And so, from the age of 18, I thought I was Juliet and he Romeo. Honestly. As I sat with my friend and recounted, I told her the story of a man in love with a girl so many years his junior, and a girl in love with a man, so many years her senior. I described how despite how much they loved each other, society would not understand because of the age difference, and because my family would never approve of the marriage. I am sure her heart softened up to him as I described his romance with me, his constant praise and support and the amount of spoiling he would offer me. ‘This is from him, and this and this and this….’ I would say as I proudly revealed his gifts to me.

At that time, when I would recount my story I would be moved to tears as I reflected on why we weren’t together and why I had to taste the sweetness of his love in the first place if it would not be eternal. You see, I was living post high school phase. I remembered nothing of the beginnings of the relationship…nothing of the disgust I feel now when I think of things retrospectively.

Meeting my friend was a very important thing in my life. She opened my eyes and I honestly feel that God brought her into my life when I truly needed her strength. She came into my life at the moment I had made a decision to move away from him, and if it wasn’t for how she helped open my eyes and put life into perspective, I wonder if I would still be experiencing the selective amnesia that I mentioned – perhaps I would have already taken the leap and been with him by now. As our relationship grew, I would tell her more and more about my relationship, and it was during my reflections with her that I began recalling my feelings during high school.

I wonder what she thinks about my journey. I wonder what you, my readers think about the polar opposite phases I experienced. Why do you think I forgot about the pressure I felt during high school once I moved away for university? What was it about turning 18 that blinded me from the negative feelings that existed at the start, but that I remember now?


  1. Everyone wants the people they love to be better than they are. We enable alcoholics, pedophiles, abusers because we are convinced that we do not deserve better and that if we did our love would change the bad behavior. Love is a force, but not that kind.

    He was a man who you and your family trusted. He could not honor that trust and you, the least defenseless and most trusting person he knew became his victim. Your relationship went on for so long that your self-esteem was wrapped up in his attention. He acted pitifully. I don't think you mistake pity for love anymore. You are becoming free. It is a continuing process. The relationship has permanently changed you, but it no longer determines your behavior.

    Your friend has been a true friend.
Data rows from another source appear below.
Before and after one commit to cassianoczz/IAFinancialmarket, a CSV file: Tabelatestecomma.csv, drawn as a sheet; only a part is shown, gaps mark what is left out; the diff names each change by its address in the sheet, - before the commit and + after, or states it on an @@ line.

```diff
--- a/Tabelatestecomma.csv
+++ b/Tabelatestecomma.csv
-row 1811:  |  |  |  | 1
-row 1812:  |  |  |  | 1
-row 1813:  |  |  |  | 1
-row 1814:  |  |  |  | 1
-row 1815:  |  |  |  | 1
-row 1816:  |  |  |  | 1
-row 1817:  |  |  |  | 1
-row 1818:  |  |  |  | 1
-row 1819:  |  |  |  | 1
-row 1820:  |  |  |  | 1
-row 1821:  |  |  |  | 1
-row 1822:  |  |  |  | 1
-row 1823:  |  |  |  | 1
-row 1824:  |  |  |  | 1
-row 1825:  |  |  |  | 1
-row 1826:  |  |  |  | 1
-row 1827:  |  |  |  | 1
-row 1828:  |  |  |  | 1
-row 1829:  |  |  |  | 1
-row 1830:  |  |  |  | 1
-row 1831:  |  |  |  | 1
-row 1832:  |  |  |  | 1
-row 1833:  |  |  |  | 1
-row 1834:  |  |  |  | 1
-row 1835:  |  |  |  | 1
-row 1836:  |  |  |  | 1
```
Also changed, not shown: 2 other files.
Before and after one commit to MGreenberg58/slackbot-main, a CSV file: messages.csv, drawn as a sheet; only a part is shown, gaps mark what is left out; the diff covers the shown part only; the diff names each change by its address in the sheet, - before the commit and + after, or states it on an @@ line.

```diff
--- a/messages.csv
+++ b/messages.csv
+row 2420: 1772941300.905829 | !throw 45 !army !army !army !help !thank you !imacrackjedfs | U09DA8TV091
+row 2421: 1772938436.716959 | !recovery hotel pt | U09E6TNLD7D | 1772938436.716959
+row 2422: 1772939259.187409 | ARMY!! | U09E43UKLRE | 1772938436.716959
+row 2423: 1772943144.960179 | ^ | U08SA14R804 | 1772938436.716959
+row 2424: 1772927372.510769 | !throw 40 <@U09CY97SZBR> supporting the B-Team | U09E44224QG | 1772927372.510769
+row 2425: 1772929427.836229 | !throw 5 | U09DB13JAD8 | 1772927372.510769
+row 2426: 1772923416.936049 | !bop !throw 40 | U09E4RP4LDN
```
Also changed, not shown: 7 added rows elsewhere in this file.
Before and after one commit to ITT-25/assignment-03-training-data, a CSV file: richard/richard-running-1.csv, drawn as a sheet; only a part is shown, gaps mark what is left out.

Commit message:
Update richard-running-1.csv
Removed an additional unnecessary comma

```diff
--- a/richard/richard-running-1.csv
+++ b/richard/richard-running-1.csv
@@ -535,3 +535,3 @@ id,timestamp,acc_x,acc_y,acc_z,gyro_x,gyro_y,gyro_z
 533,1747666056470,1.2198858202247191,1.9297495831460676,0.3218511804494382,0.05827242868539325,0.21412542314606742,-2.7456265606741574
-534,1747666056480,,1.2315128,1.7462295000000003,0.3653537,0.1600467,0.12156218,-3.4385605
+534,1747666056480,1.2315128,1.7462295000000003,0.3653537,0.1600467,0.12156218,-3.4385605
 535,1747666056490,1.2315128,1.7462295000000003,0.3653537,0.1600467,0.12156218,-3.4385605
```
There is no substitute for a friend, someone who asks nothing of you, who puts no undue demands on your relationship. Someone who takes you as you are, who is proud to be with you and feels no need to hide that from anyone.

  2. I agree with everything wrinkledman says. We put up with way too much because of love. Because we believe that if he loves us it must be okay. Because we think we don't deserve any better, because if we just keep giving, maybe, just maybe it'll change.